- Requirement
Count the lines below that carry the word "folha". Answer with that number alone.

** Opening Available data block **

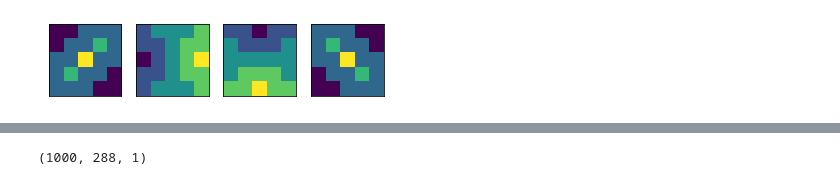
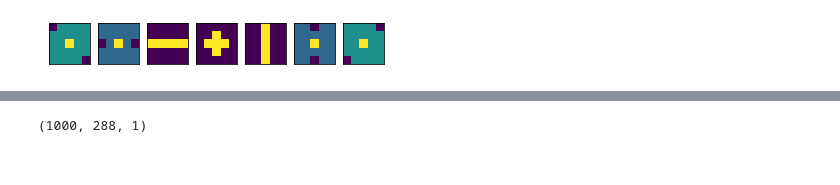
Before and after one commit to 8const/convnet, a Jupyter notebook: clean_simple_one.ipynb, the cells around one changed output, grey strips where cells are left out. Saved outputs shown, nothing was run; the diff lists cells and outputs as text; code cells hidden in the pictures.

Commit message:
trying more kernels

```diff
--- a/clean_simple_one.ipynb
+++ b/clean_simple_one.ipynb
@@ -26,62 +26,59 @@ Y_test = np.load("/home/const/convnet/Y_test.npy")
 # %%
 #these kernals probably suck
 kernels = np.array(
     [
-    np.array([[-1,-1, 0, 0, 0],
-              [-1, 0, 0, 1, 0],
-              [0, 0, 2, 0, 0],
-              [0, 1, 0, 0, -1],
-              [0, 0, 0, -1,-1]]),
+    np.array([[-1,0, 0, 0, 0],
+              [0, 0, 0, 0, 0],
+              [0, 0, 1, 0, 0],
+              [0, 0, 0, 0, 0],
+              [0, 0, 0, 0,-1]]),
 
- #$   np.array([[0, 0, 0, 0, 0],
- #$             [0, 0, 0, 1, 0],
-   #$           [0, 0, 1, 0, 0],
-     #$         [0, 1, 0, 0, 0],
-       #$       [0, 0, 0, 0, 0]]) / 3,
+    np.array([[0, 0, 0, 0, 0],
+              [0, 0, 0, 0, 0],
+              [-0.5, 0,1, 0, -0.5],
+              [0, 0, 0, 0, 0],
+              [0, 0, 0, 0, 0]]),
 
-    np.array([[-1, 0, 0, 0, 1],
-              [-1, -1, 0, 1, 1],
-              [-2,-1,0, 1, 2],
-              [-1, -1, 0, 1, 1],
-              [-1, 0, 0, 0, 1]]),
 
-  #$  np.array([[0, 0, 1, 0, 0],
-    #$          [0, 0, 1, 0, 0],
-      #$        [0, 1, 1, 1, 0],
-        #$      [0, 0, 1, 0, 0],
-          #$    [0, 0, 1, 0, 0]]) / 7,
+    np.array([[0, 0, 0, 0, 0],
+              [0, 0, 0, 0, 0],
+              [1, 1, 1, 1, 1],
+              [0, 0, 0, 0, 0],
+              [0, 0, 0, 0, 0]])/5,
 
-  #$  np.array([[0, 0, 0, 0, 0],
-    #$          [0, 0, 1, 0, 0],
-      #$        [1, 1, 1, 1, 1],
-        #$      [0, 0, 1, 0, 0],
-          #$    [0, 0, 0, 0, 0]]) / 7,
 
-    np.array([[-1, -1, -2, -1, -1],
-              [0, -1, -1, -1, 0],
+    np.array([[0, 0, 0, 0, 0],
+              [0, 0, 1, 0, 0],
+              [0, 1, 1, 1, 0],
+              [0, 0, 1, 0, 0],
+              [0, 0, 0, 0, 0]])/5,
+
+
+    np.array([[0, 0, 1, 0, 0],
+              [0, 0, 1, 0, 0],
+              [0, 0, 1, 0, 0],
+              [0, 0, 1, 0, 0],
+              [0, 0, 1, 0, 0]])/5,
+
+    np.array([[0, 0,-0.5, 0, 0],
               [0, 0, 0, 0, 0],
-              [0, 1, 1, 1, 0],
-              [1, 1, 2, 1,1]]),
+              [0, 0, 1, 0, 0],
+              [0, 0, 0, 0, 0],
+              [0, 0,-0.5, 0, 0]]),
 
-  #$  np.array([[0, 0, 0, 0, 0],
-    #$          [0, 1, 0, 0, 0],
-      #$        [0, 0, 1, 0, 0],
-        #$      [0, 0, 0, 1, 0],
-          #$    [0, 0, 0, 0, 0]]) / 3
-
-    np.array([[0, 0, 0, -1, -1],
-              [0, 1, 0, 0, -1],
-              [0, 0, 2, 0, 0],
-             [-1, 0, 0, 1, 0],
-              [-1, -1, 0, 0, 0]])
+    np.array([[0, 0, 0, 0,-1],
+              [0, 0, 0, 0, 0],
+              [0, 0, 1, 0, 0],
+              [0, 0, 0, 0, 0],
+              [-1,0, 0, 0, 0]])
     ]
 )
 
 figure()
-for i in range(4):
-    subplot(1,4,i+1)
+for i in range(len(kernels)):
+    subplot(1,len(kernels),i+1)
     imshow(kernels[i])
 
 setp(gcf().get_axes(), xticks=[], yticks=[]);
 # %% [output]
-[figure, old version]
+[figure, new version]
```
Also changed, not shown: parts of 5 cells of this notebook.
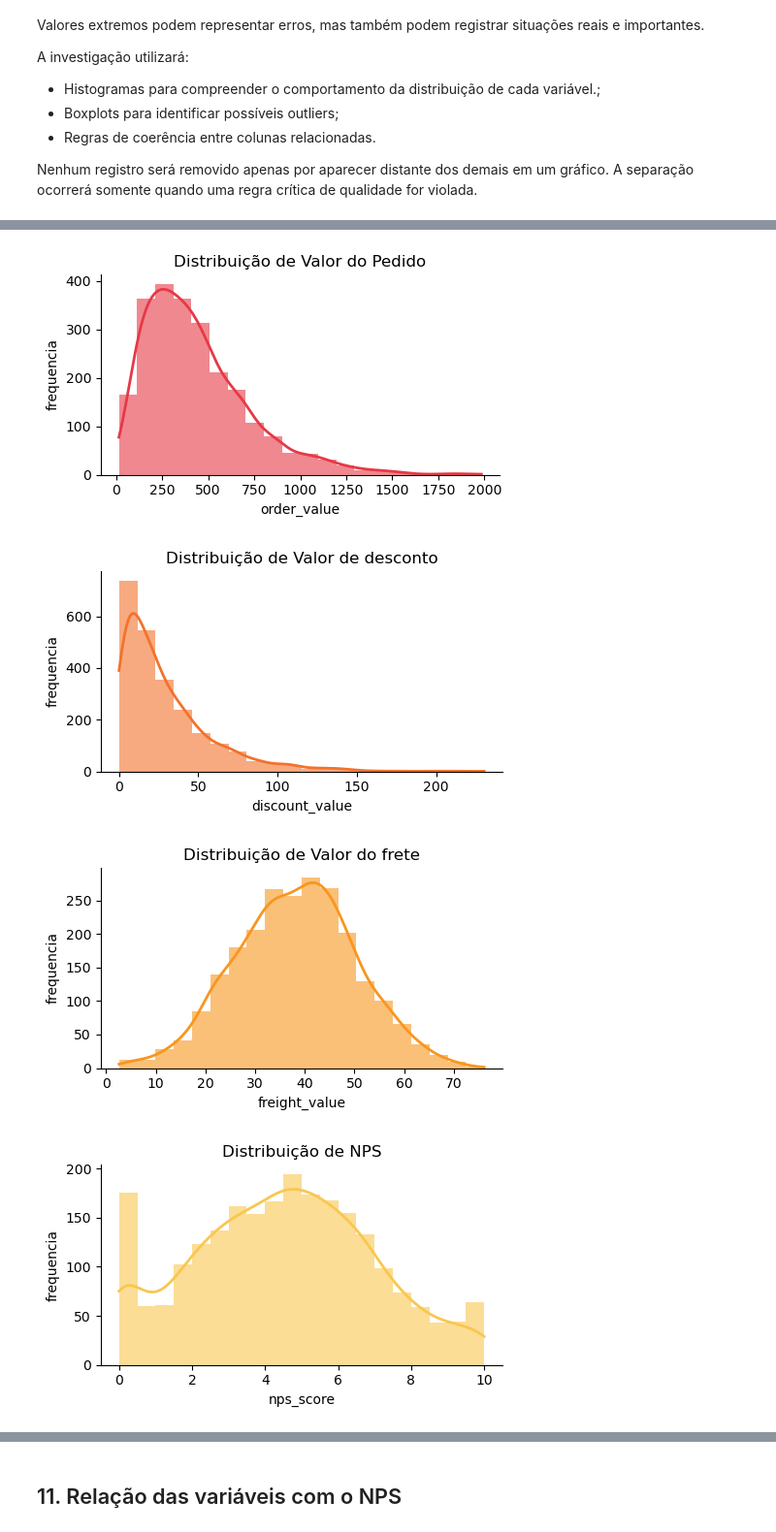
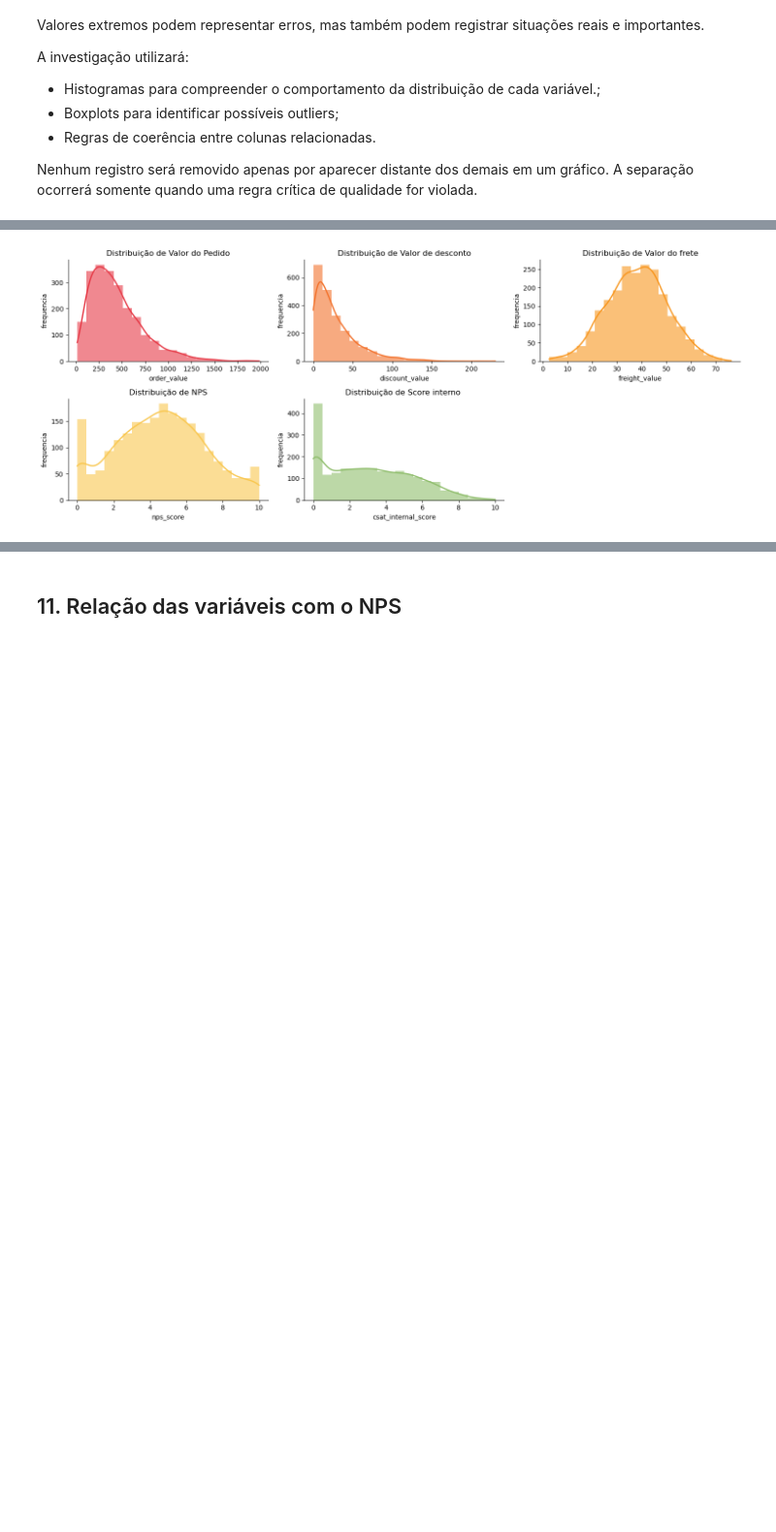
Before and after one commit to Fabio-Costa986/Business-understanding-and-data-analysis, a Jupyter notebook: notebook/EDA.ipynb, the cells around one changed output, grey strips where cells are left out. Shown at 97% size. Cells and saved outputs as stored; diff of their text form; code cells hidden in the pictures; blank space fills up the shorter version.

```diff
--- a/notebook/EDA.ipynb
+++ b/notebook/EDA.ipynb
@@ -625,7 +603,7 @@ A prática adotada será a **quarentena de dados**:
 # %%
 # Máscaras das regras críticas
 regra_atraso = (
-    df["delivery_delay_days"] > df["delivery_time_days"]
+    df["delivery_delay_days"] >= df["delivery_time_days"]
 )
 
 regra_desconto = (
@@ -1077,46 +1055,58 @@ df[colunas_outliers_continuas].describe().T.round(2)
 #   HISTOGRAMAS PARA IDENTIFICAÇÃO DE DISTRIBUIÇÃO
 #====================================================#
 # Permite analisar o comportamento e a distribuição dos valores, observando concentração, dispersão e possíveis assimetrias.
 
 #cores para os histogramas
 cores = [
     "#E63946",  # 1. Vermelho
     "#F3722C",  # 2. Vermelho-laranja
     "#F8961E",  # 3. Laranja
     "#F9C74F",  # 4. Amarelo
     "#90BE6D",  # 5. Verde
     ]
 
-for coluna, cor in zip(colunas_outliers_continuas, cores):
+import math
+n = len(colunas_outliers_continuas) # colunas_outliers_continuas é uma lista com os nomes das colunas que você quer plotar. len() conta quantos itens tem nessa lista. Isso vira n = número de gráficos que você vai precisar.
+#cria a figura e retorna uma matriz de Axes (eixos), um para cada posição da grade.
+ncols = 3
+nrows = math.ceil(n/ncols)
+#calcula quantas linhas (nrows) vai precisar pra caber todos os n gráficos. math.ceil() arredonda pra cima
 
-    plt.figure(figsize=(5,3))
+# Essa linha abaixo é a que cria a "folha inteira" já dividida.
+fig, axes = plt.subplots(nrows, ncols, figsize=(5*ncols,3*nrows))
+# fig = folha
+# axes = matriz no formato nrows x ncols
+# figsize=(5*ncols, 3*nrows) = tamanho da folha em polegadas
+
+for ax, coluna, cor in zip(axes.flat, colunas_outliers_continuas, cores):
 
     sns.histplot(
         df[coluna],
         bins=20,
         kde=True,
         color=cor,
         edgecolor=None,
         alpha=0.6,
-        line_kws={
-            "color":cor,
-            "linewidth":2
-        }
+        line_kws={"color": cor, "linewidth": 2},
+        ax=ax  # <-- chave: diz ao seaborn em qual subplot desenhar
     )
+    #O ax=ax é o que diz ao seaborn: "não desenha num gráfico novo, desenha DENTRO desse quadrinho específico que veio do loop".
 
     nome = nomes_graficos[coluna]
-    plt.title(f"Distribuição de {nome}", fontsize=12)
-    plt.xlabel(coluna)
-    plt.ylabel("frequencia")
+    ax.set_title(f"Distribuição de {nome}", fontsize=12)  # ax.set_title, não plt.title
+    ax.set_xlabel(coluna)                                   # ax.set_xlabel, não plt.xlabel
+    ax.set_ylabel("frequencia")                             # ax.set_ylabel, não plt.ylabel
+    sns.despine(ax=ax)
 
-    sns.despine() #remove as bordas superior e direita do gráfico, deixando com uma aparência mais moderna.
-    plt.tight_layout()
-    plt.show()
+    # esconde eixos vazios, caso a grade não feche exatamente
+    # fora do for principal! (repare a indentação — 1 nível a menos)
+for ax_vazio in axes.flat[n:]:
+    ax_vazio.set_visible(False)
+
+plt.tight_layout()
+plt.show()
 
     #deixei a linha que representa a densidade dos valores (kde) somente para as variáveis contínuas porque essa curva "suave" representa uma aproximação matemática passando por valores intermediários, ajudando na interpretação do histograma.
     #Para as variáveis discretas, as barras são muito mais informativas, porque as variaveis são numeros inteiros.
 # %% [output]
-[figure, old version]
+[figure, new version]
-[figure, removed]
-[figure, removed]
-[figure, removed]
```
Also changed, not shown: parts of 19 cells of this notebook.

** Closing Available data block **

- Completed task
3